Understanding false advertising law

Business owners in Daytona Beach rely heavily on their companies’ reputations. A claim against that reputation can exact untold damage, leaving executives and decision-makers with every incentive to dispute such assertions. One type of claim that can be particularly harmful is that of false advertising. Thus, it is important that those representing their respective companies understand exactly what the laws defining false advertising in their states entail. 

Per Section 817.44 of the Florida state statutes, a company that advertises to the general public the sale of property (be it real or personal, tangible or intangible) or an offer of professional services as part of a scheme not to provide such property or services as advertised if guilty of false adverting. The same is true if a company advertises a product or service for sale at a specific price with the intention not to sell said service or product at that price. 

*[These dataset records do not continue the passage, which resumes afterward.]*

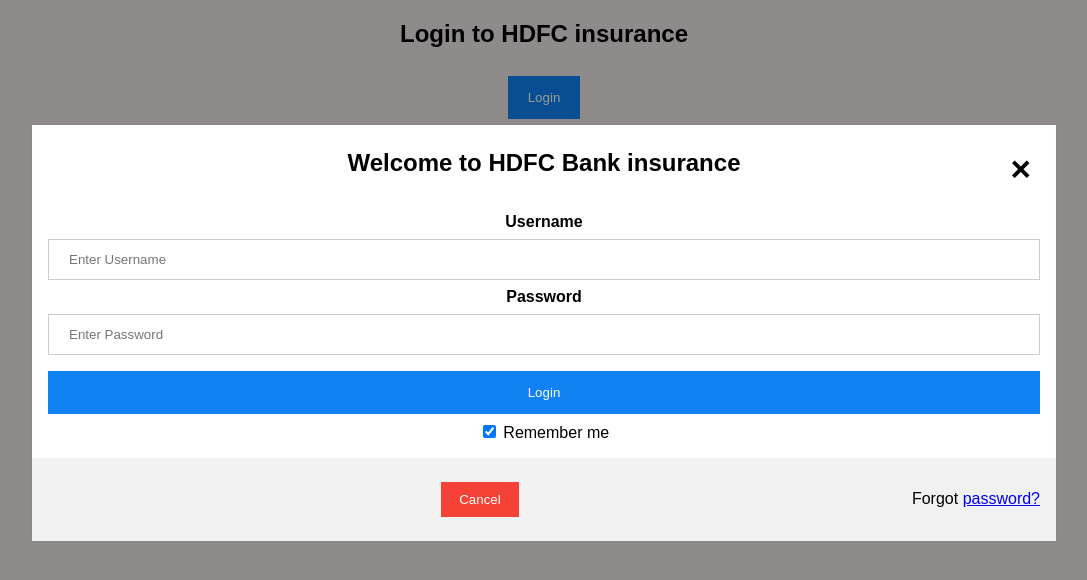
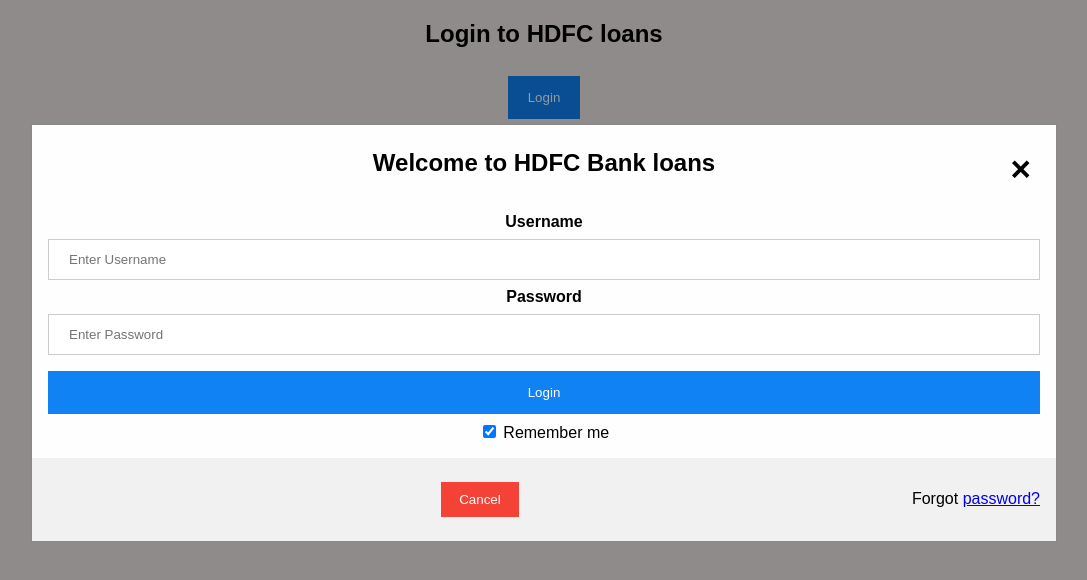
Before and after one commit to ramak8sgcp/dockerproject, a plain HTML site: page index.html in a window 1280 px wide. Both pictures are taken after a click on the button "Login". Shown: the whole page, without its empty margins (96-1183 px from the left). Drawn offline with Linux system fonts and the light colour scheme.

Commit message:
Update index.html

```diff
--- a/index.html
+++ b/index.html
@@ -127,7 +127,7 @@
 </head>
 <body align=center bgcolor="ede8e7">
 
-<h2>Login to HDFC insurance</h2>
+<h2>Login to HDFC loans</h2>
 
 <button onclick="document.getElementById('id01').style.display='block'" style="width:auto;">Login</button>
 
@@ -136,7 +136,7 @@
   <form class="modal-content animate" action="/action_page.php" method="post">
     <div class="imgcontainer">
       <span onclick="document.getElementById('id01').style.display='none'" class="close" title="Close Modal">&times;</span>
-      <h2>Welcome to HDFC Bank insurance</h2>
+      <h2>Welcome to HDFC Bank loans</h2>
     </div>
 
     <div class="container">
```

Answering accusations of false advertising requires challenging one of two aspects of such a claim: the advertisement and the actual offer. In its Truth in Advertising laws, the Federal Trade Commission defines advertising mediums as the following: 

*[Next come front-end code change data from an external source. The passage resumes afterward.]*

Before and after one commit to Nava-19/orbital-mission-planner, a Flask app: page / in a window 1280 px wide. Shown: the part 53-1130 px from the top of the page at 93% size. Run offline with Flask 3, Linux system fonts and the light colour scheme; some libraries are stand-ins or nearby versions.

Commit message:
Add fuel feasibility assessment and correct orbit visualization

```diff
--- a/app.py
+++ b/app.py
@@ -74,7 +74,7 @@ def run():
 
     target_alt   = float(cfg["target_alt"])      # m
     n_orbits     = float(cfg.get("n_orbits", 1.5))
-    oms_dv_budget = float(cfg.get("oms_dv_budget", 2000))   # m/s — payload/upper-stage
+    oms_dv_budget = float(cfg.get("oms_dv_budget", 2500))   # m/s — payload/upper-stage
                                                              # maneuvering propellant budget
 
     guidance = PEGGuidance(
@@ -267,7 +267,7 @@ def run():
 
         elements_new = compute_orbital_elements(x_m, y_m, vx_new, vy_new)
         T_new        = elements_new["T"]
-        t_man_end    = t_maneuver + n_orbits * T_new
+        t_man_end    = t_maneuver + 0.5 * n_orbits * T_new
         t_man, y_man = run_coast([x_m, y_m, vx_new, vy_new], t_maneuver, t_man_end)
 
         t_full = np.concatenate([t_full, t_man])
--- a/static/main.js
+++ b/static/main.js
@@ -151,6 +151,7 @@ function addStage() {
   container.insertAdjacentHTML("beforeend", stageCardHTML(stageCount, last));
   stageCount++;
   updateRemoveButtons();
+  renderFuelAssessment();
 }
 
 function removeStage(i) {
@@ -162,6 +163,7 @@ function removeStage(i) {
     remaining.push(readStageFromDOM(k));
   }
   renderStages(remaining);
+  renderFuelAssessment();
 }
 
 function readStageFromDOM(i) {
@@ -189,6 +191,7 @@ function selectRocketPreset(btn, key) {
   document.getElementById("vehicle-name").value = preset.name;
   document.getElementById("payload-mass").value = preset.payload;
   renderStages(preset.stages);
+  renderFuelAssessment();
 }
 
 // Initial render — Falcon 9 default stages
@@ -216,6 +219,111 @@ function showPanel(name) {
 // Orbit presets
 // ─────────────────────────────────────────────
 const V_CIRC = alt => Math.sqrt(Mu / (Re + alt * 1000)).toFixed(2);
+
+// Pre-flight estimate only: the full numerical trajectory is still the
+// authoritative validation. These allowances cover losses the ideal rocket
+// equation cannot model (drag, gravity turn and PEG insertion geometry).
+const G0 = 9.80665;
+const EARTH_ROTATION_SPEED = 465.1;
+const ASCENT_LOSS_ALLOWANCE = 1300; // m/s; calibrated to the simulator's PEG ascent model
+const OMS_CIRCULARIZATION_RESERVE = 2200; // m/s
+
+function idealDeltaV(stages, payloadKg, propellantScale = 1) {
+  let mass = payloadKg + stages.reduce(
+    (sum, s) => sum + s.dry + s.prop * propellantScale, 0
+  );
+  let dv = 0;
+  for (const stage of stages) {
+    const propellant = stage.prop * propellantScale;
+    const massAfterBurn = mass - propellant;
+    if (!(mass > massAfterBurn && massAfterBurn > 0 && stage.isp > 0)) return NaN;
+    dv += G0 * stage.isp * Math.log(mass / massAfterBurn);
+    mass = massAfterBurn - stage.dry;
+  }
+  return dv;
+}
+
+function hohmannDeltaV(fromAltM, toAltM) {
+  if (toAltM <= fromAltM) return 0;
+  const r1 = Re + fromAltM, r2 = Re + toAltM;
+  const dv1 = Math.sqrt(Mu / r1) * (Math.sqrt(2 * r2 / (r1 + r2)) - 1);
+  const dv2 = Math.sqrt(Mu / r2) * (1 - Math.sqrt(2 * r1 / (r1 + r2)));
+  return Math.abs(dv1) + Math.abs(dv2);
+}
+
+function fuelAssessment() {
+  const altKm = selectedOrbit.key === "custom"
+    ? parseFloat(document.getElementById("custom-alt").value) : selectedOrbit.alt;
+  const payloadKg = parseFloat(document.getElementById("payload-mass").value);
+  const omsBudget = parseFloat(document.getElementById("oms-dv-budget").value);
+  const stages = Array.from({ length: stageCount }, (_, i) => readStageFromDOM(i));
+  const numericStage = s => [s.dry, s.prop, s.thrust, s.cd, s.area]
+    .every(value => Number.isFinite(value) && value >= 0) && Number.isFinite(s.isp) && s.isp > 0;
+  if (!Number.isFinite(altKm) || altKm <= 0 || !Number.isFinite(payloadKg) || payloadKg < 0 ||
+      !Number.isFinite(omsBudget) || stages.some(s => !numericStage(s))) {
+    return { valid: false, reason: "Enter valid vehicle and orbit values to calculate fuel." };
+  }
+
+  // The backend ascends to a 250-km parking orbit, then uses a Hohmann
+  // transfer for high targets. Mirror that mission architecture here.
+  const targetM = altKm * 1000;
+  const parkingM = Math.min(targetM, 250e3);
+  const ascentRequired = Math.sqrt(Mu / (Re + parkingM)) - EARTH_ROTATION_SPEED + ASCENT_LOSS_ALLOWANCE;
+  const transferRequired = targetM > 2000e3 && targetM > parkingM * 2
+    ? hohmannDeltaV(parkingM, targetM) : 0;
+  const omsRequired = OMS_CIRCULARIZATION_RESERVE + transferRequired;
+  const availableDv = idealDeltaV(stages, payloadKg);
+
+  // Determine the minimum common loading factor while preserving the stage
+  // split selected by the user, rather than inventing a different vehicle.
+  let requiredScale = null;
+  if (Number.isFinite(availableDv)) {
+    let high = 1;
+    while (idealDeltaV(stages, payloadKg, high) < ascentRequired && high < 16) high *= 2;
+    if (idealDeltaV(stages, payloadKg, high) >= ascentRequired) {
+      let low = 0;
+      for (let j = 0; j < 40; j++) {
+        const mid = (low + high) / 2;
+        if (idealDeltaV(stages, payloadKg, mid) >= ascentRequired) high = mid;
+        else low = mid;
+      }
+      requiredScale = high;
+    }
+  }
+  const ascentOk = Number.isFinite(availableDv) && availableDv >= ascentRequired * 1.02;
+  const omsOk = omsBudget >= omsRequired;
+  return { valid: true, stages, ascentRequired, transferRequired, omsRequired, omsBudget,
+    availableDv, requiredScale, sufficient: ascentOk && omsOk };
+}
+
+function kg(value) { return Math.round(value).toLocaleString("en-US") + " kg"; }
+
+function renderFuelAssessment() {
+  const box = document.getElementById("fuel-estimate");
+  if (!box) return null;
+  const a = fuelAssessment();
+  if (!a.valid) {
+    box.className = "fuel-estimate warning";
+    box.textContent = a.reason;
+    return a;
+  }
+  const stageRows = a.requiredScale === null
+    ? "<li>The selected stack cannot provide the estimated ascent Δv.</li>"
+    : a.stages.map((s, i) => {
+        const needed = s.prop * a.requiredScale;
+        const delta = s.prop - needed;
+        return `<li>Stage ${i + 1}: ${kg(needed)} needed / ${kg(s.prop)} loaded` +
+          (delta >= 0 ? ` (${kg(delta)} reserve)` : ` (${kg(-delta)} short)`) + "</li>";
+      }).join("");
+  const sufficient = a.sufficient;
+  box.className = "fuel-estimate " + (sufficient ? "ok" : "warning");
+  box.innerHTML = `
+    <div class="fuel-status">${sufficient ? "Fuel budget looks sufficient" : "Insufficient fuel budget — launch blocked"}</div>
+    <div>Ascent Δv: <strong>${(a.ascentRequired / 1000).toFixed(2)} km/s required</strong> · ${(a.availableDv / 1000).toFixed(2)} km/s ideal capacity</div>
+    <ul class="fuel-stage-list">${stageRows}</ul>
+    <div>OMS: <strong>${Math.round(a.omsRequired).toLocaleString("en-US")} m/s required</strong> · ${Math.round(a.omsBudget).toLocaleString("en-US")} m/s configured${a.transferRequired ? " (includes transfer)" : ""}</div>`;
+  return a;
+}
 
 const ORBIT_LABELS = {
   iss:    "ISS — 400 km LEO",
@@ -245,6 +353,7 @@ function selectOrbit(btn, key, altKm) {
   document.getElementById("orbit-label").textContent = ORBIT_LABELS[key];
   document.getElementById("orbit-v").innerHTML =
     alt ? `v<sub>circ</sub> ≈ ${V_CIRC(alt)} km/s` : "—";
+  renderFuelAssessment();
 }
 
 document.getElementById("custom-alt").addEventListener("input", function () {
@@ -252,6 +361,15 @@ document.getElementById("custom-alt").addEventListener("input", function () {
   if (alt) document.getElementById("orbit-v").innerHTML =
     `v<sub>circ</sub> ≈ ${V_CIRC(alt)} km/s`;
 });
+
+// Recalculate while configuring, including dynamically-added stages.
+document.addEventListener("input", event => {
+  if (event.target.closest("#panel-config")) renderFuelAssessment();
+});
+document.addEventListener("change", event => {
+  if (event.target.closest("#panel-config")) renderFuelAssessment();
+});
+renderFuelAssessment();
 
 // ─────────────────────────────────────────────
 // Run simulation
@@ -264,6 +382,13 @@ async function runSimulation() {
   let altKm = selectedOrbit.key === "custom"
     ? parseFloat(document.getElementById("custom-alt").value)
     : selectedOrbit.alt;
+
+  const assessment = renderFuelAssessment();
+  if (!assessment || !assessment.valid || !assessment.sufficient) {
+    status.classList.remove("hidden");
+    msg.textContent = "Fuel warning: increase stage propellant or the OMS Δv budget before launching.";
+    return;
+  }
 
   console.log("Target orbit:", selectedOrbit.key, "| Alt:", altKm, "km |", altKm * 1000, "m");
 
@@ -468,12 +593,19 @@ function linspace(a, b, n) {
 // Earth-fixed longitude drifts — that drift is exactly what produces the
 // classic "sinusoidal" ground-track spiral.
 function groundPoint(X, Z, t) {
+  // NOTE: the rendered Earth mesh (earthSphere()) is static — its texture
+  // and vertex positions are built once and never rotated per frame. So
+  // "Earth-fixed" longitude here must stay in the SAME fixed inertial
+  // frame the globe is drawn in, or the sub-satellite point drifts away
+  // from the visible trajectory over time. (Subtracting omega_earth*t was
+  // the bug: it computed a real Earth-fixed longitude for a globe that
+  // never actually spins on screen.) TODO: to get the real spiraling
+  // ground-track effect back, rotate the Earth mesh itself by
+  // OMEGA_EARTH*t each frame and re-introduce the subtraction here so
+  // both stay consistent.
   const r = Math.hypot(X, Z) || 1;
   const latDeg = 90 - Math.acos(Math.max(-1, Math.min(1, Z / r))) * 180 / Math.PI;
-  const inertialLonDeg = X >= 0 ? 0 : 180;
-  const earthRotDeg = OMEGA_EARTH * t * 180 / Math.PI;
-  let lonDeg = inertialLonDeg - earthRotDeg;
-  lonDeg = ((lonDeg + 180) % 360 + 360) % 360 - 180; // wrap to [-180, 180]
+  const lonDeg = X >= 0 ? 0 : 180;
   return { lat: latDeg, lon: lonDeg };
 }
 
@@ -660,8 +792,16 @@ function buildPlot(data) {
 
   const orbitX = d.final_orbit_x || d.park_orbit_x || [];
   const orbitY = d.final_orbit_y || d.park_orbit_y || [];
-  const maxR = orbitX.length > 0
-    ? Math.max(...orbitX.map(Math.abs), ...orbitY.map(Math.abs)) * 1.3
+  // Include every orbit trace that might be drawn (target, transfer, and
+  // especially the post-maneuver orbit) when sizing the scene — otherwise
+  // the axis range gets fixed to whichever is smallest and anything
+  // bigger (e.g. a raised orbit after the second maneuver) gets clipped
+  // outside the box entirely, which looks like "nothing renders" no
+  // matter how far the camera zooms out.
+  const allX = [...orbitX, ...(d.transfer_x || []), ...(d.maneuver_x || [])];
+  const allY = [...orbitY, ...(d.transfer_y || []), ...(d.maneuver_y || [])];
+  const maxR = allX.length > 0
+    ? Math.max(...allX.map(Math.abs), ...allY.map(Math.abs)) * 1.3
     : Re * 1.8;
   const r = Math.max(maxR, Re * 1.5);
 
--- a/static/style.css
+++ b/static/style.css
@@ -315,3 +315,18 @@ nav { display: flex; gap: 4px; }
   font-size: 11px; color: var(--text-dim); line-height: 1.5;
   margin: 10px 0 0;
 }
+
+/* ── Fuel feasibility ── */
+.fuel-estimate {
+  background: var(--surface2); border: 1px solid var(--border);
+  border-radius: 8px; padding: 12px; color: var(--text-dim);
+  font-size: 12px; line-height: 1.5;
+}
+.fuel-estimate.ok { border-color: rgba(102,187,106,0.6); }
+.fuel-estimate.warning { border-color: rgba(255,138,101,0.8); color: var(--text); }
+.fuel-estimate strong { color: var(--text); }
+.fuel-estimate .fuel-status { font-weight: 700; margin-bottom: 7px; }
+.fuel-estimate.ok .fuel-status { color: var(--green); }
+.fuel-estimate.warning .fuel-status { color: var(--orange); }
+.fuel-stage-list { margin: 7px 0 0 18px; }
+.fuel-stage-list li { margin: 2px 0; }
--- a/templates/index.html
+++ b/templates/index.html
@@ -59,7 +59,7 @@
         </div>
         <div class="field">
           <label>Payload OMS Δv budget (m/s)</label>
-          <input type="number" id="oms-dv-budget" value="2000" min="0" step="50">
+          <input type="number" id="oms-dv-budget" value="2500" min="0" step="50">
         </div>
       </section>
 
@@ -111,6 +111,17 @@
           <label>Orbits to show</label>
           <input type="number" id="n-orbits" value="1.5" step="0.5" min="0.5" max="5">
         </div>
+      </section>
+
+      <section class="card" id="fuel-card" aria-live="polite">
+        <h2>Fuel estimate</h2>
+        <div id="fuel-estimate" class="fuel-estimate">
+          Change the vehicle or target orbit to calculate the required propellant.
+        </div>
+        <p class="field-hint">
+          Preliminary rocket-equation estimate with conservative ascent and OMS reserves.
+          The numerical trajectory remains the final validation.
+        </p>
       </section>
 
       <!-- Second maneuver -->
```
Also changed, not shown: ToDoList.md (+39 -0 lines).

  • Periodicals
  • Online media
  • Mail
  • Billboards
  • Transportation ads

While not specifically listed, television and radio ads also often fall into this category. What does not is word of mouth. Thus, if word of an offer does not come from a legitimate source, one cannot claim that the failure to meet that offer is false advertising. 

Claims of false advertising also often arise when a company only lists basic or introductory pricing, or list a price offered as part of a promotion. However, businesses are allowed to only advertise special pricing options provided that they offer them to those potential consumers that meet their requirements.